I think one change I’d have like to have seen is for the date window frame to have rounded edges like the original, and for the window itself to have bevelled edges. It’s an extra detail that would have really lifted the design of the watch in my opinion.
The hands are fairly similar to the originals, but all are polished instead of the second hand being white. I think this would have added another flourish of detail to the design, but the hands are well executed despite this, and easy to read.
The watch is powered by the well-regarded Miyota 9015 automatic movement, a firm favourite amongst watch enthusiasts and micro-brands alike. It’s not hard to see why. The twenty-four jewelled movement is slim, thus keeping the case thickness down, has hand winding and hacking seconds features and has a beat rate of 28,800 vibrations per hour which gives the seconds hand a very smooth sweep. Coupled with Miyota’s trusted reputation for quality it’s a winner of a movement. For those interested, the last time I checked mine was running at about +3 seconds per day, which is damn good for an unregulated movement.
The Estoril came with a five-striped black/blue and grey NATO strap. I believe Maria who runs Borealis explained on their forum that this was a decision made to keep costs down, as it would have meant designing a new bracelet to fit onto the case. That said, with the latest limited run for the Divers Watches Facebook Group Borealis now offer a steel bracelet you can buy separately. Also, many owners of the first Estoril have found good aftermarket bracelets from third parties.
Personally I like NATO straps, and I think that the original NATO supplied is of reasonable quality. On the one hand, the nylon is nice and thick and doesn’t move or slip when you are wearing the watch. Plus the brushed metal keepers and buckle are nice and thick with one engraved “Borealis.” However I found that if anything, it is too thick. The weave isn’t tight enough, so the edges of the strap aren’t clean lines, and it frays quite easily at the strap holes. It’s actually so thick that it is a struggle to undo it from the keepers. On the flip side it means if you’re using it as a tool watch, it’s not going anywhere! Plus the lugs are drilled (a nice touch) for those who want to change the strap over. These days I wear it on a blue Phenomenato strap, which is a perfect colour match and an amazing quality strap. (Review to follow!)
Pricing-wise you can pick up an Estoril for between £350-400 on Ebay. That makes this a bargain when it comes to bang for your buck, though as I a fan of the Estoril I may be a tiny bit biased. (Just a bit.) Sure, it’s not the Omega, and some may criticise the fact that it isn’t an original design. However, given the prices of SM300’s and their age, I don’t think anybody can be blamed for liking the Estoril, especially when it nails the looks of the Omega. Furthermore, taking into account the quality of the craftsmanship, the materials used, and the overall look and specs of the watch, I think any critic will be fighting a losing battle by not admitting that it represents excellent value for money. For a 300m WR automatic diver that’s under £500 you simply can’t ask for more, and I think Borealis have done well to produce watch that in my opinion can stand up against more expensive competition.

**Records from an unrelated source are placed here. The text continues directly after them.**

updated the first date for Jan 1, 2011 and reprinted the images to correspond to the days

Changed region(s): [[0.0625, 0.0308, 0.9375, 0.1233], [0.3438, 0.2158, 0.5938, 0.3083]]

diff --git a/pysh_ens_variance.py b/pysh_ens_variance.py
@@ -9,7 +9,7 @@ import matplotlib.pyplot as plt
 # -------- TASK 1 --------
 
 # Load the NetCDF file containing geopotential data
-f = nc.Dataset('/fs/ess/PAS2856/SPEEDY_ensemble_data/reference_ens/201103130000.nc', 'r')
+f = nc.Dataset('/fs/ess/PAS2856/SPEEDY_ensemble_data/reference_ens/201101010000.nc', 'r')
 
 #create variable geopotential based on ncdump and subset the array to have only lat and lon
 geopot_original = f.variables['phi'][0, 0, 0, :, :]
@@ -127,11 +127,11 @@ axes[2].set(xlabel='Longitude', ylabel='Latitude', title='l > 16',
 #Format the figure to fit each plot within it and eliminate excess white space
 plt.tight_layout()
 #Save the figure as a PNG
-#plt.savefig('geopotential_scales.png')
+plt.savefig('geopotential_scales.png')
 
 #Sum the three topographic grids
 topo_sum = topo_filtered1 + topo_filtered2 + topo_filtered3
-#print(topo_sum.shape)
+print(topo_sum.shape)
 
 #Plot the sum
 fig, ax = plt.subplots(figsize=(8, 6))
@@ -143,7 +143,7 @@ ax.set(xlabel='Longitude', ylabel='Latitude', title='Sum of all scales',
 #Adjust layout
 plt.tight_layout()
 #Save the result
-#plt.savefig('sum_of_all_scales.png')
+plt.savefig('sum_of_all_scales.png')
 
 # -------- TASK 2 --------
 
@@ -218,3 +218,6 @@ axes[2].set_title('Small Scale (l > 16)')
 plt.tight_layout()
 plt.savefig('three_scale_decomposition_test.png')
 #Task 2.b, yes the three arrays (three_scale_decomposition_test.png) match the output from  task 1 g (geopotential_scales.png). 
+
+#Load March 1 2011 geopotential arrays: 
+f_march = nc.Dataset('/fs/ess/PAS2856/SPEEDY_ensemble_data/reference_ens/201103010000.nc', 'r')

Long story short, unless you want to be really, really nitpicky (or just a buzzkill) the Estoril’s is a quality timepiece that looks every bit as good as the watch it is based on.
If you’d like to check out Borealis’ current selection of watches, you can visit their website here.